::: Dataset records :::

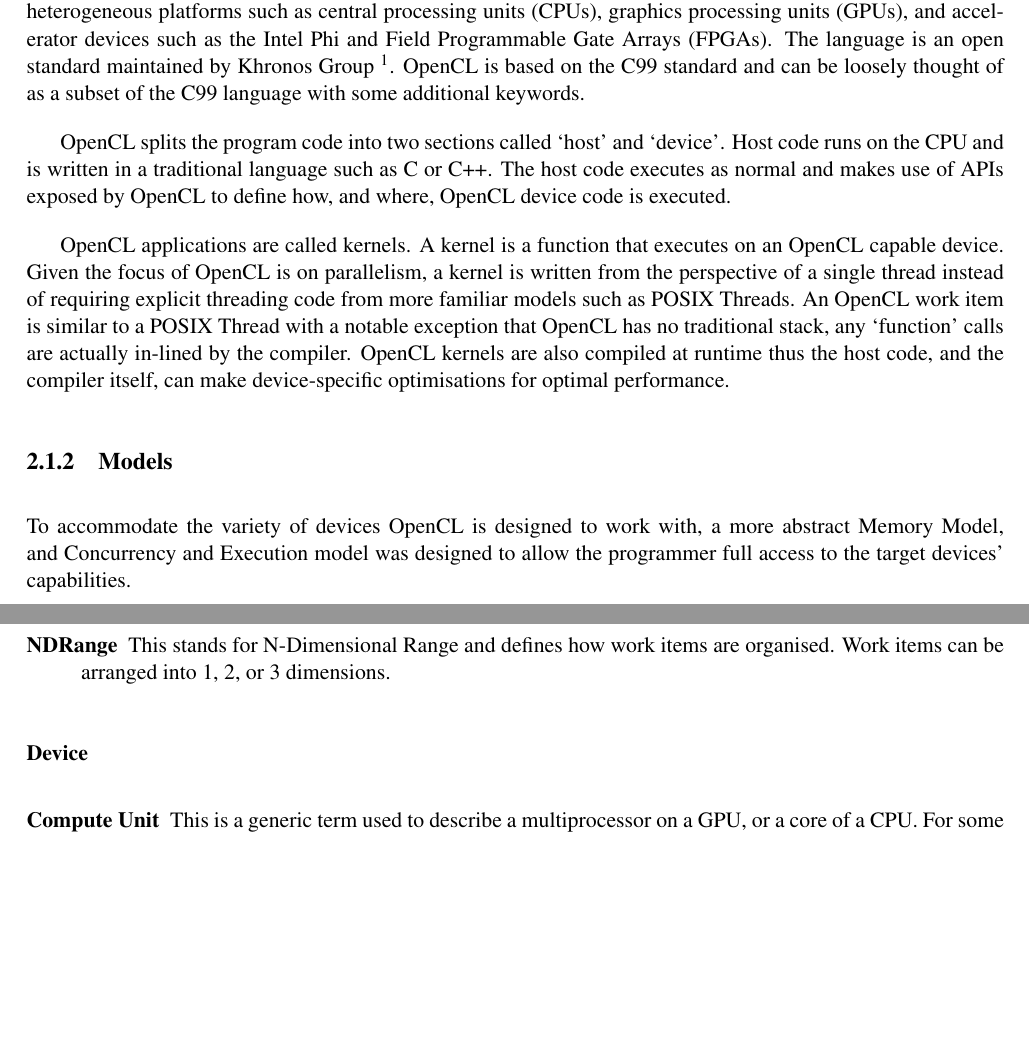
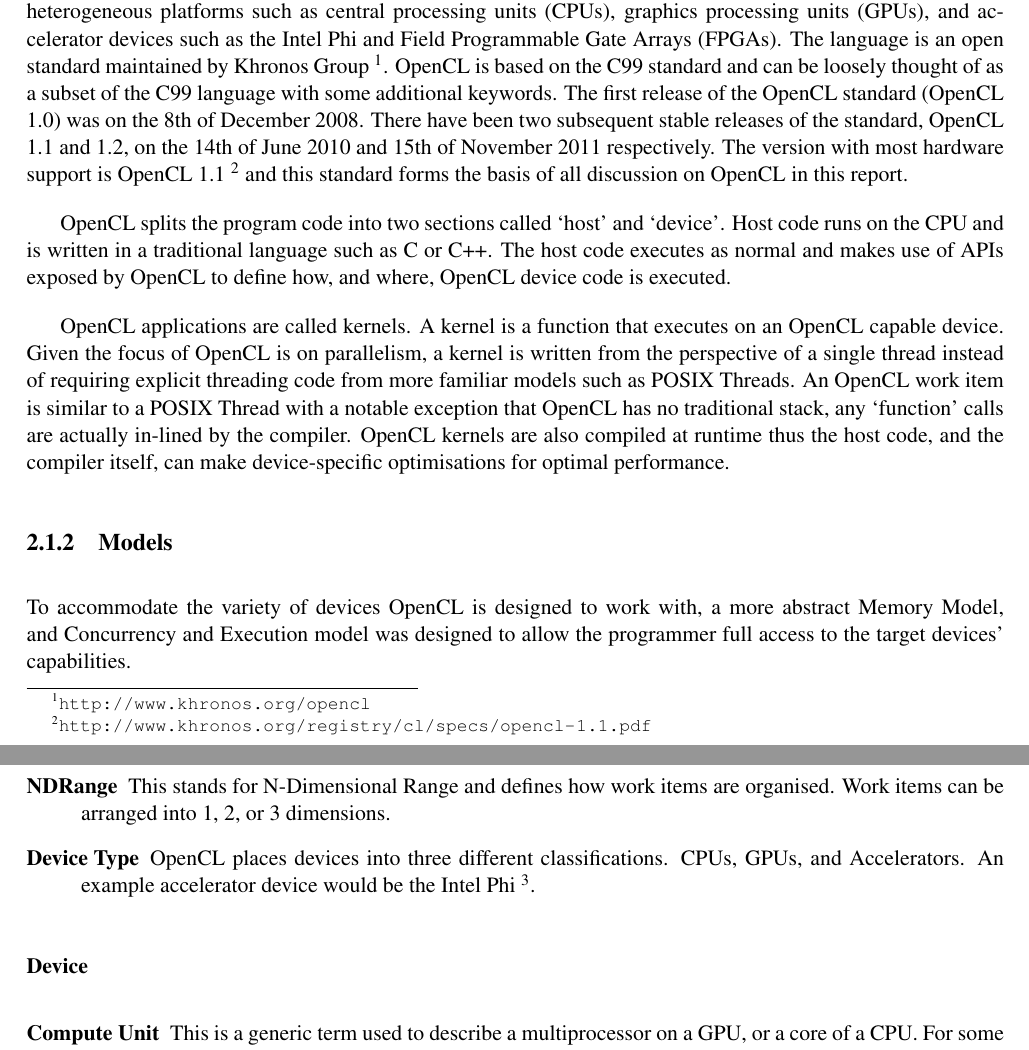
Before and after one commit to jessr92/Level4Project, a LaTeX thesis (Dissertation/1002536r-Document-Filtering.tex, which reads Dissertation/includes/background.tex): two parts of pages 8 and 10 of 17 before the commit and two parts of pages 9 and 11 of 18 after it, joined at a grey line, cut so that both start at the same text, the shorter picture padded with empty space. Compiled offline with pdfLaTeX.

Commit message:
Minor OpenCL and Intel Xeon Phi updates
Some links to official documentation for instance.

```diff
--- a/Dissertation/includes/background.tex
+++ b/Dissertation/includes/background.tex
@@ -9,7 +9,12 @@ devices such as the Intel Phi and Field Programmable Gate Arrays (FPGAs). The
 language is an open standard maintained by Khronos Group
 \footnote{\url{http://www.khronos.org/opencl}}. OpenCL is based on the C99
 standard and can be loosely thought of as a subset of the C99 language with some
-additional keywords.
+additional keywords. The first release of the OpenCL standard (OpenCL 1.0) was
+on the 8th of December 2008. There have been two subsequent stable releases of
+the standard, OpenCL 1.1 and 1.2, on the 14th of June 2010 and 15th of November
+2011 respectively. The version with most hardware support is OpenCL 1.1
+\footnote{\url{http://www.khronos.org/registry/cl/specs/opencl-1.1.pdf}} and
+this standard forms the basis of all discussion on OpenCL in this report.
 
 OpenCL splits the program code into two sections called `host' and `device'.
 Host code runs on the CPU and is written in a traditional language such as C or
@@ -107,6 +112,11 @@ program kernels, and the memory objects used by kernels.
 
 \item[NDRange] This stands for N-Dimensional Range and defines how work items
 are organised. Work items can be arranged into 1, 2, or 3 dimensions.
+
+\item[Device Type] OpenCL places devices into three different classifications.
+CPUs, GPUs, and Accelerators. An example accelerator device would be the Intel
+Phi \footnote{\url{http://www.intel.com/content/www/us/en/processors/xeon/xeon-
+phi-detail.html}}.
 
 \end{description}
 
```
Also changed, not shown: Dissertation/includes/background.tex (11 more changed lines).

:::

▸ Activity:
Which lines in the data above contain "Dissertation"? Show each one.

▸ The answer:
Before and after one commit to jessr92/Level4Project, a LaTeX thesis (Dissertation/1002536r-Document-Filtering.tex, which reads Dissertation/includes/background.tex): two parts of pages 8 and 10 of 17 before the commit and two parts of pages 9 and 11 of 18 after it, joined at a grey line, cut so that both start at the same text, the shorter picture padded with empty space. Compiled offline with pdfLaTeX.
--- a/Dissertation/includes/background.tex
+++ b/Dissertation/includes/background.tex
Also changed, not shown: Dissertation/includes/background.tex (11 more changed lines).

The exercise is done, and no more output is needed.